When your dog tends toward protective behaviors, it is your responsibility to protect those your dog may mistakenly perceive as a threat. Anytime your dog is outdoors or in the company of other people, you must supervise him and give him commands that keep him from engaging in protective behaviors. If your spouse or children cannot control the dog, then the dog should not be outside with them.  

You can’t have your dog outside alone and expect that he will not be protective. If you are not present to direct him otherwise, he will make his own decisions about how to protect his property from perceived threats. If you are not with him, you must ensure that he people cannot reach him and he cannot reach people.  

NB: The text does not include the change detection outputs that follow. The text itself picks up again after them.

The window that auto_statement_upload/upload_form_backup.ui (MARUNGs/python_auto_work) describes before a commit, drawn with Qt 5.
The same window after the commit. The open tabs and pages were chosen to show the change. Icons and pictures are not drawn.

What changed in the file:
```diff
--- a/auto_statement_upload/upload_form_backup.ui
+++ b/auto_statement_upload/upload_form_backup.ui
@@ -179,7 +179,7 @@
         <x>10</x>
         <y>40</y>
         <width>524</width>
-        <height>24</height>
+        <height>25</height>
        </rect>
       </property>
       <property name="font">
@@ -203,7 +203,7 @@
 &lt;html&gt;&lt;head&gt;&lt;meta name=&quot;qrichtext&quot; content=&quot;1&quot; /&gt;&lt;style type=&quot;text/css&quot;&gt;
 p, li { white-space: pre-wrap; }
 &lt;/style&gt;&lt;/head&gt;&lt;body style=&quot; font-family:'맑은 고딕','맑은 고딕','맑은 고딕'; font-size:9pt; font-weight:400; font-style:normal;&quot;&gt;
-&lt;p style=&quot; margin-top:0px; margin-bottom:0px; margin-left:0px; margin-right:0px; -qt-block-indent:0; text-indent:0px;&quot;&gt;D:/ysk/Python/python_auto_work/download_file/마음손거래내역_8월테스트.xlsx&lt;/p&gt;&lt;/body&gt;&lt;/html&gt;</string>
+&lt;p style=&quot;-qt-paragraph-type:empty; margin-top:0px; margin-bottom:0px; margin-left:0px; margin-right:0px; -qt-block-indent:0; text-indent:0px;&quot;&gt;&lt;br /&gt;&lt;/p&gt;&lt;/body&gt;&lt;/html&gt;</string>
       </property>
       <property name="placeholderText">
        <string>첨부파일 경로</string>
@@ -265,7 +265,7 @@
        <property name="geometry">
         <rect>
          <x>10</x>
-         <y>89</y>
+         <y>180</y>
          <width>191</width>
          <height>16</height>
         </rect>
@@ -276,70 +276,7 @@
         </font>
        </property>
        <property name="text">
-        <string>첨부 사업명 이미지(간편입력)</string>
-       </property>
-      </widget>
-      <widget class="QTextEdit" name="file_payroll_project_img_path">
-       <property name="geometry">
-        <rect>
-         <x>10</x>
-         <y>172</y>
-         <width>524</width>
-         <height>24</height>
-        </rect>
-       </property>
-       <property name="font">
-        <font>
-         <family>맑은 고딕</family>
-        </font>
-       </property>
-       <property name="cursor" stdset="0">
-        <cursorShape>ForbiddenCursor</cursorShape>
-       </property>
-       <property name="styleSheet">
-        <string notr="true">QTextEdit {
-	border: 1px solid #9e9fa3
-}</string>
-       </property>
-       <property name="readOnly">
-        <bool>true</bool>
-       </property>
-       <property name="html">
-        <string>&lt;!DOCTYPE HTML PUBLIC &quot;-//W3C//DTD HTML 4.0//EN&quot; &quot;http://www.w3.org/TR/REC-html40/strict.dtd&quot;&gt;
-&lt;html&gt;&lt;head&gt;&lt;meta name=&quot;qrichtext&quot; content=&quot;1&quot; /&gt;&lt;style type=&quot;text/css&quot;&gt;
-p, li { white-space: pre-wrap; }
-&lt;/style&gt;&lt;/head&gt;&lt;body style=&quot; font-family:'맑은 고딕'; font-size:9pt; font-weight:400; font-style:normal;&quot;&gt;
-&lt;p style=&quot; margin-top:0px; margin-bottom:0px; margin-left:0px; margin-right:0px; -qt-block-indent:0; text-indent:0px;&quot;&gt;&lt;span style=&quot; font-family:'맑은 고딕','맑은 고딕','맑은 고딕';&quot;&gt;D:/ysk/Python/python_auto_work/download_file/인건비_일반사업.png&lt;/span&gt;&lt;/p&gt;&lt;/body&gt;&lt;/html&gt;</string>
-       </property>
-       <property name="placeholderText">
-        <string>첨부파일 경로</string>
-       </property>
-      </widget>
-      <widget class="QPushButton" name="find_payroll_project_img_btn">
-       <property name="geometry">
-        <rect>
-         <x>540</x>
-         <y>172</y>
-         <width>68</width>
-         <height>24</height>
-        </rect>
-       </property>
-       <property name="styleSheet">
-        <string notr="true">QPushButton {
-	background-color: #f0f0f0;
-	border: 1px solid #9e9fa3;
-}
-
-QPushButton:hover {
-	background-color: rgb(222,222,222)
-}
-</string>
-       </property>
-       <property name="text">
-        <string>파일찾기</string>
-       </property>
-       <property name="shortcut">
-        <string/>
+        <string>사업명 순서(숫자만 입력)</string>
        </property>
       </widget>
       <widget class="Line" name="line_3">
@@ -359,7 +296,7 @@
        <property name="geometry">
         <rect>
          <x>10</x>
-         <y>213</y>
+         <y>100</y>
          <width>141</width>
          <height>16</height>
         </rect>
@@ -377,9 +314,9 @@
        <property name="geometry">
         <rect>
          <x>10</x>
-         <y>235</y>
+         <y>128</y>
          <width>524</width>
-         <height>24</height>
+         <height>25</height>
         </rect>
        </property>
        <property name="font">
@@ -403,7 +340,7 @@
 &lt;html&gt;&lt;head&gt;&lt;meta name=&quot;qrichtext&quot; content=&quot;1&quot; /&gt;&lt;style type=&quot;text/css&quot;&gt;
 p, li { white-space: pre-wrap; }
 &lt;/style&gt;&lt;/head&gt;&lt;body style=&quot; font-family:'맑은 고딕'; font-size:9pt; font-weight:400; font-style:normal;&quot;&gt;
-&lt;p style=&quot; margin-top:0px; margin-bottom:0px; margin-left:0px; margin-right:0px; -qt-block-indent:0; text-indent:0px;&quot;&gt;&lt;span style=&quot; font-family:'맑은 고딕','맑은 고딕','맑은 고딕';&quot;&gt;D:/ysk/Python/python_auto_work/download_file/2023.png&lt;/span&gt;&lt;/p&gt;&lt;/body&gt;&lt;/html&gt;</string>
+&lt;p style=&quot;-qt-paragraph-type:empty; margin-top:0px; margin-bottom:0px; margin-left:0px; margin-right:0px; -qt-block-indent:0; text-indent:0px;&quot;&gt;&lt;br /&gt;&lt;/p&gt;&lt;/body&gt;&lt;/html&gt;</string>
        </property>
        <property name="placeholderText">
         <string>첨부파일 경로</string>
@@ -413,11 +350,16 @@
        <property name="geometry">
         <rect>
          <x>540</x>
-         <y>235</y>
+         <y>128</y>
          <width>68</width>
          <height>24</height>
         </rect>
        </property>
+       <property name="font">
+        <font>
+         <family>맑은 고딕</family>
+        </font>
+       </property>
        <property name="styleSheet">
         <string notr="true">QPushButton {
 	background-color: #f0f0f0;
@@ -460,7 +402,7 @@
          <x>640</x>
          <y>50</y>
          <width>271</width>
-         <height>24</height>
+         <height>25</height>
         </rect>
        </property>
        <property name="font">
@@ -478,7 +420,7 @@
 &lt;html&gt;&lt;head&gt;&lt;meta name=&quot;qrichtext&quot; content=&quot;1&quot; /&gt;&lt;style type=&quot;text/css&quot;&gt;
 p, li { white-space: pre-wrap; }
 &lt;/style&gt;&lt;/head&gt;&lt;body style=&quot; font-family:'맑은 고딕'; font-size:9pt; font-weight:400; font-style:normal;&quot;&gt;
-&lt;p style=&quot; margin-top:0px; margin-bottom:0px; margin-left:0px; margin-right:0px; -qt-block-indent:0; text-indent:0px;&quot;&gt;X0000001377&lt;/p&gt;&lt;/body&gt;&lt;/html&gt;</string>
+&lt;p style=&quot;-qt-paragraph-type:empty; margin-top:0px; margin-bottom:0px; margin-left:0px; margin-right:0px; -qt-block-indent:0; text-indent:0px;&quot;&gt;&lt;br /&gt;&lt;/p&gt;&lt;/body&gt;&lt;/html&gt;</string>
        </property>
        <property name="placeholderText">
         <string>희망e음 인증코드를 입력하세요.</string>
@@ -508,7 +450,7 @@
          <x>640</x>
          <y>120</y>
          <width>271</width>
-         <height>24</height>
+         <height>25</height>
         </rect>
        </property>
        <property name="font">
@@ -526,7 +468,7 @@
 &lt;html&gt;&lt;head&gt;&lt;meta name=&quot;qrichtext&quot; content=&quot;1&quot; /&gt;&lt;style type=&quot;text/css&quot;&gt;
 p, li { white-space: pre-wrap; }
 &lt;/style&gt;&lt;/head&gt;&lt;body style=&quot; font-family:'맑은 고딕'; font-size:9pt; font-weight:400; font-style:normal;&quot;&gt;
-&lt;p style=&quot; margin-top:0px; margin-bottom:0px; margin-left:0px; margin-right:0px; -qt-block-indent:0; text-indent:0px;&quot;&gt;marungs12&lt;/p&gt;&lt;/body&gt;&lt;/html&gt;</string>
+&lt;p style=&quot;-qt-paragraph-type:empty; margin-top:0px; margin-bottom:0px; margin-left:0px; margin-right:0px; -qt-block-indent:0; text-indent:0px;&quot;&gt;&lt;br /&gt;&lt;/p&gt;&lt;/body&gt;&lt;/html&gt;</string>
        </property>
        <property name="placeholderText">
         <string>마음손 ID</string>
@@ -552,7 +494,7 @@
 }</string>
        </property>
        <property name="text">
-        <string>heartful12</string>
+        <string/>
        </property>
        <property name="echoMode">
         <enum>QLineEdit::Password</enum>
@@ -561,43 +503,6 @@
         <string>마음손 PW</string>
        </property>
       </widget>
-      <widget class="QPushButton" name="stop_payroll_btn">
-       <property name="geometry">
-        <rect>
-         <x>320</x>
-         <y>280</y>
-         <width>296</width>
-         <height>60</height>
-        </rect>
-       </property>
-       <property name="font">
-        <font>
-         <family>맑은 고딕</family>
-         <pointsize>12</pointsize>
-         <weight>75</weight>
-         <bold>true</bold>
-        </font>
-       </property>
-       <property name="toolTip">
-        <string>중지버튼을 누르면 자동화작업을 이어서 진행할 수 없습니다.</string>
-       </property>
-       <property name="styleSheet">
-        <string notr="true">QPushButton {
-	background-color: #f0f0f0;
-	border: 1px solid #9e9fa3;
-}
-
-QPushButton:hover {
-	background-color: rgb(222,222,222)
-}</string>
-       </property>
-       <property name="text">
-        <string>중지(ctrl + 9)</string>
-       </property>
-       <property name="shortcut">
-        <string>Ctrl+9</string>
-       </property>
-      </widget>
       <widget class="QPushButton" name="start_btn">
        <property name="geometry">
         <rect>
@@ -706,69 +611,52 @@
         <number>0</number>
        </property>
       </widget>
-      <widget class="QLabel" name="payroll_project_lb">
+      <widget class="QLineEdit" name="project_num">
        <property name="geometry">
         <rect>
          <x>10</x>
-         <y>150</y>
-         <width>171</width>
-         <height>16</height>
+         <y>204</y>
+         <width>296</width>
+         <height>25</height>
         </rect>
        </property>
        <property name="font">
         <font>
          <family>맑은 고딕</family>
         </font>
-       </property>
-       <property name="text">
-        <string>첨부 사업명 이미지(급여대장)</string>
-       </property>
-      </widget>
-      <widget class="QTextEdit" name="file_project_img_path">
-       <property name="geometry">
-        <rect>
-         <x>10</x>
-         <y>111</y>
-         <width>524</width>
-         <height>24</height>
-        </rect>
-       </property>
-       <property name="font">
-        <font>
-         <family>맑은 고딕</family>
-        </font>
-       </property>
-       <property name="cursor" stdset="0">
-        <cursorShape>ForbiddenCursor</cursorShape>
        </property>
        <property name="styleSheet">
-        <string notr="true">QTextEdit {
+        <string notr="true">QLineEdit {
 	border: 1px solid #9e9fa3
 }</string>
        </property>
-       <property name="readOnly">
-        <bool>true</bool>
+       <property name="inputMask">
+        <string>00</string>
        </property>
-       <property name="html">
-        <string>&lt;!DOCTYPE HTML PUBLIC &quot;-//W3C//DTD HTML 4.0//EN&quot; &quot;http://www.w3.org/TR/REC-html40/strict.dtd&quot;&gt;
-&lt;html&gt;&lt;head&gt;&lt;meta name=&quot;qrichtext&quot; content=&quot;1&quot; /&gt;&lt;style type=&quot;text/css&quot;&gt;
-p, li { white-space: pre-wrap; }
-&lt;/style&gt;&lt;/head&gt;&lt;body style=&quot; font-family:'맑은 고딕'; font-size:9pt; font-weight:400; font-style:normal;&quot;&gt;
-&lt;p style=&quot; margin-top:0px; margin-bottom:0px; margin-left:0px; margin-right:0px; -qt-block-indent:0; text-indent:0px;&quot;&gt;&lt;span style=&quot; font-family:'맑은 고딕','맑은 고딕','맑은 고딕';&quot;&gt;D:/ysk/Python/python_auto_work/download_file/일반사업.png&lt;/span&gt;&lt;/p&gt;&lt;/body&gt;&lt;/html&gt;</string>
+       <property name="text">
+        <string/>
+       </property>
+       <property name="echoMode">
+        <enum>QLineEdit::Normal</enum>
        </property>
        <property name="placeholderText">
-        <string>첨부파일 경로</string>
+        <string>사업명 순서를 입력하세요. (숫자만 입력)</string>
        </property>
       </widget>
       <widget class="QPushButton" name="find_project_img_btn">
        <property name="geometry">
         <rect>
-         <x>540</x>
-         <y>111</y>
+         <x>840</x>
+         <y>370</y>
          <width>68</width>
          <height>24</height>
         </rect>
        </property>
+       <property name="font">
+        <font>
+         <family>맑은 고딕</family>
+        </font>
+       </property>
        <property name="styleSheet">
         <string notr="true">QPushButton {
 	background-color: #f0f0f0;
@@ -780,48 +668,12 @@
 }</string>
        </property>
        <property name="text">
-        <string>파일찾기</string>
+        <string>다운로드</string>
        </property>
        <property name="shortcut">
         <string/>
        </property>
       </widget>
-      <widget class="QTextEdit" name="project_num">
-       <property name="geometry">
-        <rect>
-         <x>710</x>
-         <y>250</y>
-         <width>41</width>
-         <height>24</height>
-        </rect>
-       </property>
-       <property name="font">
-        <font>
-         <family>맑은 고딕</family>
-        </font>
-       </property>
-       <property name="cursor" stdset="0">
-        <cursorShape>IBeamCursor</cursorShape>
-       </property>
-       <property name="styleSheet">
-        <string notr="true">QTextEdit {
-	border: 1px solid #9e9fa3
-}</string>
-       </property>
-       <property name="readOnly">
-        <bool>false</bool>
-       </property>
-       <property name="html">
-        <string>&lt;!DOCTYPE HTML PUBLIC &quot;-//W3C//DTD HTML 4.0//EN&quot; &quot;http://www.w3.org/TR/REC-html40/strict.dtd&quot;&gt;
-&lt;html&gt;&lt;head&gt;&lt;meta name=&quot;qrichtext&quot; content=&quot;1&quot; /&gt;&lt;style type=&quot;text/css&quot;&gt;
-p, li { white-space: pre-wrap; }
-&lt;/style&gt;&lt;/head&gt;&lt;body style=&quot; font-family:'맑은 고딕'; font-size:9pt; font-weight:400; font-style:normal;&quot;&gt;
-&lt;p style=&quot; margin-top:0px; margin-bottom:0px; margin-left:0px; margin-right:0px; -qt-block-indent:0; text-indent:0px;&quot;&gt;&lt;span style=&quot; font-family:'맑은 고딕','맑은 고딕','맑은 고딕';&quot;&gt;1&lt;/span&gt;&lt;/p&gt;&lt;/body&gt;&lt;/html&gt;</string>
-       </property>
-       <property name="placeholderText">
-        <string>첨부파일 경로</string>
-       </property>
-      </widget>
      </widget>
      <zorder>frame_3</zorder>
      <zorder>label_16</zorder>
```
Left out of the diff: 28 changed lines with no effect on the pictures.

If you leave your dog in a fenced yard, a delivery person, meter reader, or other unsuspecting stranger may open the gate and enter the yard. They may not, at first, see the dog, or they may assume that because the dog is outside and unattended that he is friendly. If you are not there to direct your dog what to do, he will take action on his own. For dogs with protective and/or territorial behaviors, this action may be aggressive.  If you choose a fenced yard, you will need to use a sturdy chain link fence that your dog cannot jump over. Keep in mind, a fence can keep your dog in, but in cannot keep him from barking and growling. Additionally, it cannot keep people from entering your yard unless you put a lock on the gate.  

Invisible fences are even more problematic. While a solid fence may cause some people to at least hesitate before entering, an invisible fence is just that—invisible. While the fence may keep your dog in, it does nothing to keep unsuspecting strangers or animals out. A neighborhood child walking past your property could easily step over the line to where your dog can bite.  Someone walking their dog along the edge of your property could absent-mindedly allow their dog to step onto your property.  If your dog exhibits any protective and/or territorial behaviors or aggression, he must not be contained with an invisible fence. The potential for a person or animal to get within range of your dog’s aggression is simply too great.  


A dog that has protective or territorial tendencies is an enormous responsibility. You must spend the time and energy to train your dog as often and as long as it takes to ensure he understands and respects your leadership.  For a dog with such tendencies, every day is a training day.   If left to make his own decisions, he will protect his property through aggression. However, when your dog realizes that you are in control of the situation and he must follow your commands, his behavior can be controlled.  Remember, the only thing keeping your dog from biting someone is the fact that you have made the decision that he can’t.